* [What you are asked to do]:
Find the word "workbook" in the data below and copy each line that holds it.

#### Extracted entries ####

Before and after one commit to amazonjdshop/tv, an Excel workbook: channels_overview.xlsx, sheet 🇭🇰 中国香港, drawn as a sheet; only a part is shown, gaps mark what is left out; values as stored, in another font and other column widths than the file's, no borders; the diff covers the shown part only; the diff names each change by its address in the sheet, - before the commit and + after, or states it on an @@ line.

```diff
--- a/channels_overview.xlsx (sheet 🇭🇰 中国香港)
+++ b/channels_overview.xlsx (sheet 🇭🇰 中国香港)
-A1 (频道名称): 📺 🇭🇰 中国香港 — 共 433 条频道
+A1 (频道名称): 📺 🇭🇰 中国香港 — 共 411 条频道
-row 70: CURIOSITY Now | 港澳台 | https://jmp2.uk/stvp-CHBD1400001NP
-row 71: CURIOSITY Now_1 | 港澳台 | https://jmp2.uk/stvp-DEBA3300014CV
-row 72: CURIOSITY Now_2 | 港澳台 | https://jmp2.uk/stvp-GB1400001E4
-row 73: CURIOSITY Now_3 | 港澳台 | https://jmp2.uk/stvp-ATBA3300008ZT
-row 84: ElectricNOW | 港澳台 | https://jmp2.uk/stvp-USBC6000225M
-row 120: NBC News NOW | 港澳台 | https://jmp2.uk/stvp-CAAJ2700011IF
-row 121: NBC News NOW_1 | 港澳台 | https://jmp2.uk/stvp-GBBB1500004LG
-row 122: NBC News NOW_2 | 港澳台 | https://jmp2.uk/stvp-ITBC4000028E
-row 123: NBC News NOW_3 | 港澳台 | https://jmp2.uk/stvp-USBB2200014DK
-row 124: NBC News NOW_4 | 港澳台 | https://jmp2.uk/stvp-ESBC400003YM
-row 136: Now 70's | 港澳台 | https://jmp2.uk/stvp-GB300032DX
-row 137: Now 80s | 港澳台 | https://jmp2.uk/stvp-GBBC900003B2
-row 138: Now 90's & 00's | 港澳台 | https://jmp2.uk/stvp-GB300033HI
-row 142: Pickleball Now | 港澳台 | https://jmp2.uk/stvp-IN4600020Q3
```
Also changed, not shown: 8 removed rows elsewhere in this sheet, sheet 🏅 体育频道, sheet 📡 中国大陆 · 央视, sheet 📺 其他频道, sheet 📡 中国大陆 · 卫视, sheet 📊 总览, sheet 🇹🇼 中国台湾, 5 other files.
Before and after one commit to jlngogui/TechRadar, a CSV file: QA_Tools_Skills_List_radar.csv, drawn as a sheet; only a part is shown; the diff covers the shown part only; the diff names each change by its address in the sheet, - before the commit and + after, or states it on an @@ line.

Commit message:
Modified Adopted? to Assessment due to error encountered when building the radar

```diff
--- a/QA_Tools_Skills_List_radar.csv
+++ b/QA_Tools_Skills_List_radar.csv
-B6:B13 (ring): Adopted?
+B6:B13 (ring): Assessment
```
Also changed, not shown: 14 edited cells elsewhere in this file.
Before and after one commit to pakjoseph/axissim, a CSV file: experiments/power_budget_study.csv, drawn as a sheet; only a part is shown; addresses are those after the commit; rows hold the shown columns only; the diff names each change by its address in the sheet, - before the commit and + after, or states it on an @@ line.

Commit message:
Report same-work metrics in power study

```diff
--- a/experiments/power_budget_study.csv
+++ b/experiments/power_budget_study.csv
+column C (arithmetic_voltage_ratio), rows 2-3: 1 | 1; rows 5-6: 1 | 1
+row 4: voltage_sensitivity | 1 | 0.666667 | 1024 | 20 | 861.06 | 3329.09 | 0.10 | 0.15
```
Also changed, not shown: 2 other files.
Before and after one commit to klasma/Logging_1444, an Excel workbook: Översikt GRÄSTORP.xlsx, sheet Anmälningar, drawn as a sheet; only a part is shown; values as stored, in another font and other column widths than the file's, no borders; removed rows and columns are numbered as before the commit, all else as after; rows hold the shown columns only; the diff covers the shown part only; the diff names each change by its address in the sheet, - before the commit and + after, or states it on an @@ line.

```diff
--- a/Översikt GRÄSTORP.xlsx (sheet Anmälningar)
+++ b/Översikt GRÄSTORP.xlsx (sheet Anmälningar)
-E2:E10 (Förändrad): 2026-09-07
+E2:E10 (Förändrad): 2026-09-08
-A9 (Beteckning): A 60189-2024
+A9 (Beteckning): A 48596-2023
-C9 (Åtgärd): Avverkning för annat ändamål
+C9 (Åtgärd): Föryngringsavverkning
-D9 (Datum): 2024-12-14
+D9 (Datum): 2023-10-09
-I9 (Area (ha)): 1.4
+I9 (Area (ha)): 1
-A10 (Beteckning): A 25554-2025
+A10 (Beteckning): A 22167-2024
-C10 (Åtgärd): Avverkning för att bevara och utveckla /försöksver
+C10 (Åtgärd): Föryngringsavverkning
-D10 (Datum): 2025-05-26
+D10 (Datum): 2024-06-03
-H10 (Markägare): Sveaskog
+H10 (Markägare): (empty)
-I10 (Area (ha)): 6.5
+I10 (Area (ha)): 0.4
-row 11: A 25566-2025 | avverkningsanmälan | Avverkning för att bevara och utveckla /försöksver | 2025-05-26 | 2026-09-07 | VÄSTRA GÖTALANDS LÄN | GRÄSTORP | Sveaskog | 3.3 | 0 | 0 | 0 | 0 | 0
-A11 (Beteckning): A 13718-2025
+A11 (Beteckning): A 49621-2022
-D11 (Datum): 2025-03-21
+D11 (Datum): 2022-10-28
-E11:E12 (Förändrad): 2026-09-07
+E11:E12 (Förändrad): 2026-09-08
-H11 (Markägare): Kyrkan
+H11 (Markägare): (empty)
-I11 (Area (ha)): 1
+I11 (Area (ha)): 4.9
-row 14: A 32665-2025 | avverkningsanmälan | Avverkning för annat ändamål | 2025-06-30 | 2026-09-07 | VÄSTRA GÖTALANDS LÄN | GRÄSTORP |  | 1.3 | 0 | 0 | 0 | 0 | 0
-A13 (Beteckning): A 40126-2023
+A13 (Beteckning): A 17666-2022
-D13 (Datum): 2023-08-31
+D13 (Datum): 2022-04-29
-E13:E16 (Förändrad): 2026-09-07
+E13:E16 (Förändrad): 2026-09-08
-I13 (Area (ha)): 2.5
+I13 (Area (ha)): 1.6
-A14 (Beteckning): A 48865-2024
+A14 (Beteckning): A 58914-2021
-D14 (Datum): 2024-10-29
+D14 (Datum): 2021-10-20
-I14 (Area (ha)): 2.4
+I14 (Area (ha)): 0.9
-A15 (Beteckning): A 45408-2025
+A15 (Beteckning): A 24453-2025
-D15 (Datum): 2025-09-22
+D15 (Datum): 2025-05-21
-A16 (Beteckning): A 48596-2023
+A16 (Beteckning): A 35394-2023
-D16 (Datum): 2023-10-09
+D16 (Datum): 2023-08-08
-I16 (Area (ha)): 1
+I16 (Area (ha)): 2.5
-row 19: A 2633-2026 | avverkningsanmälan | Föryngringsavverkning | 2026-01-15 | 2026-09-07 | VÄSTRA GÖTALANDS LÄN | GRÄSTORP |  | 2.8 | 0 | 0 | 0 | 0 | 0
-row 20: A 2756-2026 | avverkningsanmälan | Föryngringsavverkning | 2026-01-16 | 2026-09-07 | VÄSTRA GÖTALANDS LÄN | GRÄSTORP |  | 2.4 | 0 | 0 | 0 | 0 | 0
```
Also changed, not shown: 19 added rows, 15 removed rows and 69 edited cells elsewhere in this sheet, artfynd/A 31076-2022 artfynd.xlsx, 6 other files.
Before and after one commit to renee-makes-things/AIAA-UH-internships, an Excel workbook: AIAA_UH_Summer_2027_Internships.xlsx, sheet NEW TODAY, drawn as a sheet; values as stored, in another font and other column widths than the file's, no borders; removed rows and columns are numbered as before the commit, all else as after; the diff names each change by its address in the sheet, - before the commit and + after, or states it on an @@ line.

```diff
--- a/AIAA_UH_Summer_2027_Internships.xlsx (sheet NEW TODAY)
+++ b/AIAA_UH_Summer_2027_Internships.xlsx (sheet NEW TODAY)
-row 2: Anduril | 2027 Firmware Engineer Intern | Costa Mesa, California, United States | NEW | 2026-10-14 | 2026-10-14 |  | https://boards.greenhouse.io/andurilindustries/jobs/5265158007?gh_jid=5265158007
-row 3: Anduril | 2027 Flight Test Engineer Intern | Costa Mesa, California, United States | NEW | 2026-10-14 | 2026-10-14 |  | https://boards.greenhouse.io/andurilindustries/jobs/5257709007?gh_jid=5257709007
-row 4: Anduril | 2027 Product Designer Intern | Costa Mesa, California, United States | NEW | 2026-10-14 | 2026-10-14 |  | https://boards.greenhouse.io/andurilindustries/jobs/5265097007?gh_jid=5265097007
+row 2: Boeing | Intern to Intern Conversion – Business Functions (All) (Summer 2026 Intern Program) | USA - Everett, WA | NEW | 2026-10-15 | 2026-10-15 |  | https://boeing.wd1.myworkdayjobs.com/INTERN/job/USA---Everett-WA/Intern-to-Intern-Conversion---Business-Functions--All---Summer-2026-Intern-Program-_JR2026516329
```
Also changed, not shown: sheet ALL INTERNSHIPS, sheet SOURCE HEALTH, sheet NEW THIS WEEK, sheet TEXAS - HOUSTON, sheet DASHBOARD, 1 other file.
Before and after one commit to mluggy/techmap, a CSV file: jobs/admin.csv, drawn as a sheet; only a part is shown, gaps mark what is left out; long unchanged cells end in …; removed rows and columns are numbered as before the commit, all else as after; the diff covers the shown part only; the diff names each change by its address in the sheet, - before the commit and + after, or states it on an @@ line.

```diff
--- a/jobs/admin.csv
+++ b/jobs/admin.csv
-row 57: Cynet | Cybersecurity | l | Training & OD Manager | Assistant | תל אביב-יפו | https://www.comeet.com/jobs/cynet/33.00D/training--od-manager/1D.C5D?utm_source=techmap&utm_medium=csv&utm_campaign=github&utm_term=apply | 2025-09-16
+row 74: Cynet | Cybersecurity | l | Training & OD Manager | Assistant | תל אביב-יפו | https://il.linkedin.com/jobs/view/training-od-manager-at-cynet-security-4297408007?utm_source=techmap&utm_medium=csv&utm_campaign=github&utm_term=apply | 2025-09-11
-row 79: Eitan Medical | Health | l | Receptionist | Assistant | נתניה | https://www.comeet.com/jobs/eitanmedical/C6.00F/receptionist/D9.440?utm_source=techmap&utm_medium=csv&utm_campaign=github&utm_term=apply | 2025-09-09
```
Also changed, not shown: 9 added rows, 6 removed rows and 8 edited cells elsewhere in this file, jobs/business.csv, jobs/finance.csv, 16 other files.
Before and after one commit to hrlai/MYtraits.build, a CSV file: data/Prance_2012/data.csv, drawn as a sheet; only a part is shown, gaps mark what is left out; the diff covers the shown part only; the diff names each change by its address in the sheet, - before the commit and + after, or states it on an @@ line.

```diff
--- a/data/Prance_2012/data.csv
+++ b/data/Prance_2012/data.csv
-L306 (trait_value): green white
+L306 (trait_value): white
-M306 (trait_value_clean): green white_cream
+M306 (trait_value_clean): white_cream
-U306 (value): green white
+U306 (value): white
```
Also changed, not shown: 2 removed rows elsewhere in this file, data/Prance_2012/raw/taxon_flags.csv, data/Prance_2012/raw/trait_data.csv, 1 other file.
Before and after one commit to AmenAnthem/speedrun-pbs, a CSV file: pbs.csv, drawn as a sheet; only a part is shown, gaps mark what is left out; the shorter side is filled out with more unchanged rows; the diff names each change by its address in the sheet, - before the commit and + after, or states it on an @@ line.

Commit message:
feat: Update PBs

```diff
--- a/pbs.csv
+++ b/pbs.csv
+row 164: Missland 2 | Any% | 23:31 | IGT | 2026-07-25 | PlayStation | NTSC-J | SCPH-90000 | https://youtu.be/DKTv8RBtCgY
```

####

* [Task response]:
Before and after one commit to amazonjdshop/tv, an Excel workbook: channels_overview.xlsx, sheet 🇭🇰 中国香港, drawn as a sheet; only a part is shown, gaps mark what is left out; values as stored, in another font and other column widths than the file's, no borders; the diff covers the shown part only; the diff names each change by its address in the sheet, - before the commit and + after, or states it on an @@ line.
Before and after one commit to klasma/Logging_1444, an Excel workbook: Översikt GRÄSTORP.xlsx, sheet Anmälningar, drawn as a sheet; only a part is shown; values as stored, in another font and other column widths than the file's, no borders; removed rows and columns are numbered as before the commit, all else as after; rows hold the shown columns only; the diff covers the shown part only; the diff names each change by its address in the sheet, - before the commit and + after, or states it on an @@ line.
Before and after one commit to renee-makes-things/AIAA-UH-internships, an Excel workbook: AIAA_UH_Summer_2027_Internships.xlsx, sheet NEW TODAY, drawn as a sheet; values as stored, in another font and other column widths than the file's, no borders; removed rows and columns are numbered as before the commit, all else as after; the diff names each change by its address in the sheet, - before the commit and + after, or states it on an @@ line.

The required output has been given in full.